### TASK TO CARRY OUT
Set down, in full, every record in the block.

### DATA

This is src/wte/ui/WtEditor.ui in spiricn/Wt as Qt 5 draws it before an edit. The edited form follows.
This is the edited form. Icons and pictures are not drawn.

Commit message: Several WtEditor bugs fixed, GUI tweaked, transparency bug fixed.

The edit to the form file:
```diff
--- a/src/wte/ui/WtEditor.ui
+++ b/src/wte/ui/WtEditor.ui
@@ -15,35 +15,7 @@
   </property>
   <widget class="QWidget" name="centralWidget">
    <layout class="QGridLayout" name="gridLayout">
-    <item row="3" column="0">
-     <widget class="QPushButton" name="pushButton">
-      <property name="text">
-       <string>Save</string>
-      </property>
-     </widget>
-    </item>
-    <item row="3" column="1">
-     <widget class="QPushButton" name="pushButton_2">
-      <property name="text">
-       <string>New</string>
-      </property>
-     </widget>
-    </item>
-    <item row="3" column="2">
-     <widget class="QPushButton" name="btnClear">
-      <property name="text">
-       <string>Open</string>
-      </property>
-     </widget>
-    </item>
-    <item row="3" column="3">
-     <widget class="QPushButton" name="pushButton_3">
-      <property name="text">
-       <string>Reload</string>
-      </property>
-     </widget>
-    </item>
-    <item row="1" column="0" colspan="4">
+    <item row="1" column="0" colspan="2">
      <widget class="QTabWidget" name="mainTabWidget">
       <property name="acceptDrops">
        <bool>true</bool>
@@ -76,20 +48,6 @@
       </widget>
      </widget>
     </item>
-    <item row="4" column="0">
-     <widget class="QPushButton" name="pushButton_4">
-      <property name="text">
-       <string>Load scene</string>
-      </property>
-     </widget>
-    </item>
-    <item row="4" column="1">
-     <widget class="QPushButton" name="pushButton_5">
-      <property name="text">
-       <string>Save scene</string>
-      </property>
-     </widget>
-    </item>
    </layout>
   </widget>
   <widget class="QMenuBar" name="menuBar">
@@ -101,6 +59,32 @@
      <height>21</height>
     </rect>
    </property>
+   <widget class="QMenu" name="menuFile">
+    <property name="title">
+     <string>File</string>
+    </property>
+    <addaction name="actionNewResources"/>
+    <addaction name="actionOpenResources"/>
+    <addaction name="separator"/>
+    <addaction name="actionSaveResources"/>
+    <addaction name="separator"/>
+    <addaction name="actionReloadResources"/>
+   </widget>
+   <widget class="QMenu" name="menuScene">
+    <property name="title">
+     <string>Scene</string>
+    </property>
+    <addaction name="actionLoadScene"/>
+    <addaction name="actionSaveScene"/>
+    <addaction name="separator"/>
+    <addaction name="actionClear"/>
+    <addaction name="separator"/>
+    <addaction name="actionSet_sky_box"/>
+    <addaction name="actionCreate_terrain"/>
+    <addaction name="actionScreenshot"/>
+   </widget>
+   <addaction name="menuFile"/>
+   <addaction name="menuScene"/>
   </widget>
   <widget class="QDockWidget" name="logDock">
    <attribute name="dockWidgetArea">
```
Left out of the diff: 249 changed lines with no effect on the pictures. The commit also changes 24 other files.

### EXERCISE OUTPUT
This is src/wte/ui/WtEditor.ui in spiricn/Wt as Qt 5 draws it before an edit. The edited form follows.
This is the edited form. Icons and pictures are not drawn.

Commit message: Several WtEditor bugs fixed, GUI tweaked, transparency bug fixed.

The edit to the form file:
```diff
--- a/src/wte/ui/WtEditor.ui
+++ b/src/wte/ui/WtEditor.ui
@@ -15,35 +15,7 @@
   </property>
   <widget class="QWidget" name="centralWidget">
    <layout class="QGridLayout" name="gridLayout">
-    <item row="3" column="0">
-     <widget class="QPushButton" name="pushButton">
-      <property name="text">
-       <string>Save</string>
-      </property>
-     </widget>
-    </item>
-    <item row="3" column="1">
-     <widget class="QPushButton" name="pushButton_2">
-      <property name="text">
-       <string>New</string>
-      </property>
-     </widget>
-    </item>
-    <item row="3" column="2">
-     <widget class="QPushButton" name="btnClear">
-      <property name="text">
-       <string>Open</string>
-      </property>
-     </widget>
-    </item>
-    <item row="3" column="3">
-     <widget class="QPushButton" name="pushButton_3">
-      <property name="text">
-       <string>Reload</string>
-      </property>
-     </widget>
-    </item>
-    <item row="1" column="0" colspan="4">
+    <item row="1" column="0" colspan="2">
      <widget class="QTabWidget" name="mainTabWidget">
       <property name="acceptDrops">
        <bool>true</bool>
@@ -76,20 +48,6 @@
       </widget>
      </widget>
     </item>
-    <item row="4" column="0">
-     <widget class="QPushButton" name="pushButton_4">
-      <property name="text">
-       <string>Load scene</string>
-      </property>
-     </widget>
-    </item>
-    <item row="4" column="1">
-     <widget class="QPushButton" name="pushButton_5">
-      <property name="text">
-       <string>Save scene</string>
-      </property>
-     </widget>
-    </item>
    </layout>
   </widget>
   <widget class="QMenuBar" name="menuBar">
@@ -101,6 +59,32 @@
      <height>21</height>
     </rect>
    </property>
+   <widget class="QMenu" name="menuFile">
+    <property name="title">
+     <string>File</string>
+    </property>
+    <addaction name="actionNewResources"/>
+    <addaction name="actionOpenResources"/>
+    <addaction name="separator"/>
+    <addaction name="actionSaveResources"/>
+    <addaction name="separator"/>
+    <addaction name="actionReloadResources"/>
+   </widget>
+   <widget class="QMenu" name="menuScene">
+    <property name="title">
+     <string>Scene</string>
+    </property>
+    <addaction name="actionLoadScene"/>
+    <addaction name="actionSaveScene"/>
+    <addaction name="separator"/>
+    <addaction name="actionClear"/>
+    <addaction name="separator"/>
+    <addaction name="actionSet_sky_box"/>
+    <addaction name="actionCreate_terrain"/>
+    <addaction name="actionScreenshot"/>
+   </widget>
+   <addaction name="menuFile"/>
+   <addaction name="menuScene"/>
   </widget>
   <widget class="QDockWidget" name="logDock">
    <attribute name="dockWidgetArea">
```
Left out of the diff: 249 changed lines with no effect on the pictures. The commit also changes 24 other files.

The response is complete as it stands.